Customers can order their drinks right at the Elixir counter, but they can also stop in to stock up on bottled cleanses, or sneak in at night to tap the trunks of smoothie trees hidden in the back. Some customers choose their drinks and small-portioned "shots" based on taste alone, but many base their order on how they're feeling that day, and what benefits they'd like to reap. For instance, a shot of turmeric root, ginger root, nettle leaf, and lemon is reputed to help assuage allergies, whereas the Skin Tonic juice blends apple, celery, spinach, kale, and aloe for a complexion-illuminating gulp.
Long before Lolita?s opened its doors for the first time, its owners were busy traveling the world, soaking in the flavors and musical tastes of different cultures. That experience helped shape the eatery?s menu, which is focused around Mexican cuisine, eclectic martinis, and wines sourced from around the globe. Specialty dishes include everything from street-style tacos stuffed with beef and chicken to a grilled white fish filet topped with spicy chipotle sauce and fresh avocado. To create a more personal dining experience, the servers can even mash avocados into fresh guacamole right at guests? tables or stand around and wipe their mouths after each bite. And, because music played such a role in Lolita's roots, the restaurant features live DJ?s and local artists three days a week.
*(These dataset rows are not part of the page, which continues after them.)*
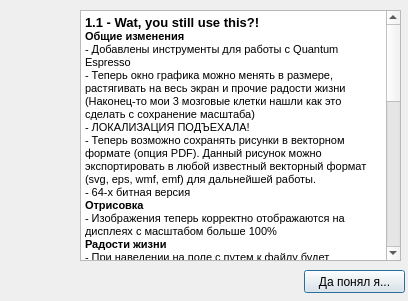
Before: the Qt Designer form ui/changelog.ui in small23/QGraphViewer, drawn with Qt 5.
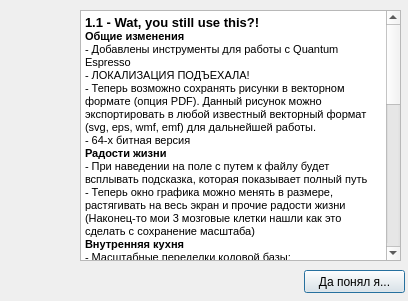
After: the same form once the commit is applied.

Patch:
```diff
--- a/ui/changelog.ui
+++ b/ui/changelog.ui
@@ -60,28 +60,26 @@
 &lt;p style=&quot; margin-top:0px; margin-bottom:0px; margin-left:0px; margin-right:0px; -qt-block-indent:0; text-indent:0px;&quot;&gt;&lt;span style=&quot; font-size:10pt; font-weight:600;&quot;&gt;1.1 - Wat, you still use this?!&lt;/span&gt;&lt;/p&gt;
 &lt;p style=&quot; margin-top:0px; margin-bottom:0px; margin-left:0px; margin-right:0px; -qt-block-indent:0; text-indent:0px;&quot;&gt;&lt;span style=&quot; font-weight:600;&quot;&gt;Общие изменения&lt;/span&gt;&lt;/p&gt;
 &lt;p style=&quot; margin-top:0px; margin-bottom:0px; margin-left:0px; margin-right:0px; -qt-block-indent:0; text-indent:0px;&quot;&gt;- Добавлены инструменты для работы с Quantum Espresso&lt;/p&gt;
-&lt;p style=&quot; margin-top:0px; margin-bottom:0px; margin-left:0px; margin-right:0px; -qt-block-indent:0; text-indent:0px;&quot;&gt;- Теперь окно графика можно менять в размере, растягивать на весь экран и прочие радости жизни (Наконец-то мои 3 мозговые клетки нашли как это сделать с сохранение масштаба)&lt;/p&gt;
 &lt;p style=&quot; margin-top:0px; margin-bottom:0px; margin-left:0px; margin-right:0px; -qt-block-indent:0; text-indent:0px;&quot;&gt;- ЛОКАЛИЗАЦИЯ ПОДЪЕХАЛА!&lt;/p&gt;
 &lt;p style=&quot; margin-top:0px; margin-bottom:0px; margin-left:0px; margin-right:0px; -qt-block-indent:0; text-indent:0px;&quot;&gt;- Теперь возможно сохранять рисунки в векторном формате (опция PDF). Данный рисунок можно экспортировать в любой известный векторный формат (svg, eps, wmf, emf) для дальнейшей работы.&lt;/p&gt;
 &lt;p style=&quot; margin-top:0px; margin-bottom:0px; margin-left:0px; margin-right:0px; -qt-block-indent:0; text-indent:0px;&quot;&gt;- 64-х битная версия&lt;/p&gt;
-&lt;p style=&quot; margin-top:0px; margin-bottom:0px; margin-left:0px; margin-right:0px; -qt-block-indent:0; text-indent:0px;&quot;&gt;&lt;span style=&quot; font-weight:600;&quot;&gt;Отрисовка&lt;/span&gt;&lt;/p&gt;
-&lt;p style=&quot; margin-top:0px; margin-bottom:0px; margin-left:0px; margin-right:0px; -qt-block-indent:0; text-indent:0px;&quot;&gt;- Изображения теперь корректно отображаются на дисплеях с масштабом больше 100%&lt;/p&gt;
 &lt;p style=&quot; margin-top:0px; margin-bottom:0px; margin-left:0px; margin-right:0px; -qt-block-indent:0; text-indent:0px;&quot;&gt;&lt;span style=&quot; font-weight:600;&quot;&gt;Радости жизни&lt;/span&gt;&lt;/p&gt;
 &lt;p style=&quot; margin-top:0px; margin-bottom:0px; margin-left:0px; margin-right:0px; -qt-block-indent:0; text-indent:0px;&quot;&gt;- При наведении на поле с путем к файлу будет всплывать подсказка, которая показывает полный путь&lt;/p&gt;
+&lt;p style=&quot; margin-top:0px; margin-bottom:0px; margin-left:0px; margin-right:0px; -qt-block-indent:0; text-indent:0px;&quot;&gt;- Теперь окно графика можно менять в размере, растягивать на весь экран и прочие радости жизни (Наконец-то мои 3 мозговые клетки нашли как это сделать с сохранение масштаба)&lt;/p&gt;
 &lt;p style=&quot; margin-top:0px; margin-bottom:0px; margin-left:0px; margin-right:0px; -qt-block-indent:0; text-indent:0px;&quot;&gt;&lt;span style=&quot; font-weight:600;&quot;&gt;Внутренняя кухня&lt;/span&gt;&lt;/p&gt;
 &lt;p style=&quot; margin-top:0px; margin-bottom:0px; margin-left:0px; margin-right:0px; -qt-block-indent:0; text-indent:0px;&quot;&gt;- Масштабные переделки кодовой базы:&lt;/p&gt;
 &lt;p style=&quot; margin-top:0px; margin-bottom:0px; margin-left:0px; margin-right:0px; -qt-block-indent:0; text-indent:0px;&quot;&gt;-- Реорганизовано хранение исходных файлов&lt;/p&gt;
 &lt;p style=&quot; margin-top:0px; margin-bottom:0px; margin-left:0px; margin-right:0px; -qt-block-indent:0; text-indent:0px;&quot;&gt;-- Оформление кода приведено к единообразному стандарту CammelCase&lt;/p&gt;
 &lt;p style=&quot; margin-top:0px; margin-bottom:0px; margin-left:0px; margin-right:0px; -qt-block-indent:0; text-indent:0px;&quot;&gt;-- Устранено множество потенциальных утечек памяти&lt;/p&gt;
 &lt;p style=&quot; margin-top:0px; margin-bottom:0px; margin-left:0px; margin-right:0px; -qt-block-indent:0; text-indent:0px;&quot;&gt;-- Переделаны классы отрисовки графиков, теперь наследие и ООП&lt;/p&gt;
-&lt;p style=&quot; margin-top:0px; margin-bottom:0px; margin-left:0px; margin-right:0px; -qt-block-indent:0; text-indent:0px;&quot;&gt;- Немного увеличена скорость работы приложения&lt;/p&gt;
-&lt;p style=&quot; margin-top:0px; margin-bottom:0px; margin-left:0px; margin-right:0px; -qt-block-indent:0; text-indent:0px;&quot;&gt;- Переезд на MSVC2019&lt;/p&gt;
+&lt;p style=&quot; margin-top:0px; margin-bottom:0px; margin-left:0px; margin-right:0px; -qt-block-indent:0; text-indent:0px;&quot;&gt;- Переезд на MSVC2022&lt;/p&gt;
 &lt;p style=&quot; margin-top:0px; margin-bottom:0px; margin-left:0px; margin-right:0px; -qt-block-indent:0; text-indent:0px;&quot;&gt;- Переезд на Windows SDK 10.0.20348.0&lt;/p&gt;
 &lt;p style=&quot; margin-top:0px; margin-bottom:0px; margin-left:0px; margin-right:0px; -qt-block-indent:0; text-indent:0px;&quot;&gt;- Обновление библиотеки QCustomPlot до версии 2.1.0&lt;/p&gt;
 &lt;p style=&quot; margin-top:0px; margin-bottom:0px; margin-left:0px; margin-right:0px; -qt-block-indent:0; text-indent:0px;&quot;&gt;- Обновление библиотеки Qxlsx до версии 1.4.3&lt;/p&gt;
 &lt;p style=&quot; margin-top:0px; margin-bottom:0px; margin-left:0px; margin-right:0px; -qt-block-indent:0; text-indent:0px;&quot;&gt;- Обновление библиотеки Eigen до версии 4.3.0&lt;/p&gt;
 &lt;p style=&quot; margin-top:0px; margin-bottom:0px; margin-left:0px; margin-right:0px; -qt-block-indent:0; text-indent:0px;&quot;&gt;&lt;span style=&quot; font-weight:600;&quot;&gt;Исправления ошибок&lt;/span&gt;&lt;/p&gt;
 &lt;p style=&quot; margin-top:0px; margin-bottom:0px; margin-left:0px; margin-right:0px; -qt-block-indent:0; text-indent:0px;&quot;&gt;- Исправлена ошибка с некорректной инициализацией поля &amp;quot;Размер кегеля&amp;quot; на первой вкладке&lt;/p&gt;
+&lt;p style=&quot; margin-top:0px; margin-bottom:0px; margin-left:0px; margin-right:0px; -qt-block-indent:0; text-indent:0px;&quot;&gt;- Изображения теперь корректно отображаются на дисплеях с масштабом больше 100%&lt;/p&gt;
 &lt;p style=&quot;-qt-paragraph-type:empty; margin-top:0px; margin-bottom:0px; margin-left:0px; margin-right:0px; -qt-block-indent:0; text-indent:0px;&quot;&gt;&lt;br /&gt;&lt;/p&gt;
 &lt;p style=&quot; margin-top:0px; margin-bottom:0px; margin-left:0px; margin-right:0px; -qt-block-indent:0; text-indent:0px;&quot;&gt;&lt;span style=&quot; font-size:9pt; font-weight:600;&quot;&gt;1.0.2 - La Grande Finale!&lt;/span&gt;&lt;/p&gt;
 &lt;p style=&quot; margin-top:0px; margin-bottom:0px; margin-left:0px; margin-right:0px; -qt-block-indent:0; text-indent:0px;&quot;&gt;- Багфиксы&lt;/p&gt;
```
When culinary veteran Jose Ramirez decided to break out on his own, he and his wife both agreed that they needed more family time. So JJ's Cafe is open for breakfast and lunch only, seven days a week. Their honed focus leads to breakfasts in which diners find the popular banana-pecan pancakes. Guests can also get some south-of-the-border flavor without pretending the food they normally eat is Canadian by ordering chorizo with their eggs. Or, they can try migas, scrambled eggs topped with jalapenos and picante sauce. Lunch options include sandwiches and salads, as well as comfort food such as chicken fried steak smothered in country cream gravy. The kitchen's also well known for its grilled biscuits, which sub in for toast on breakfast plates.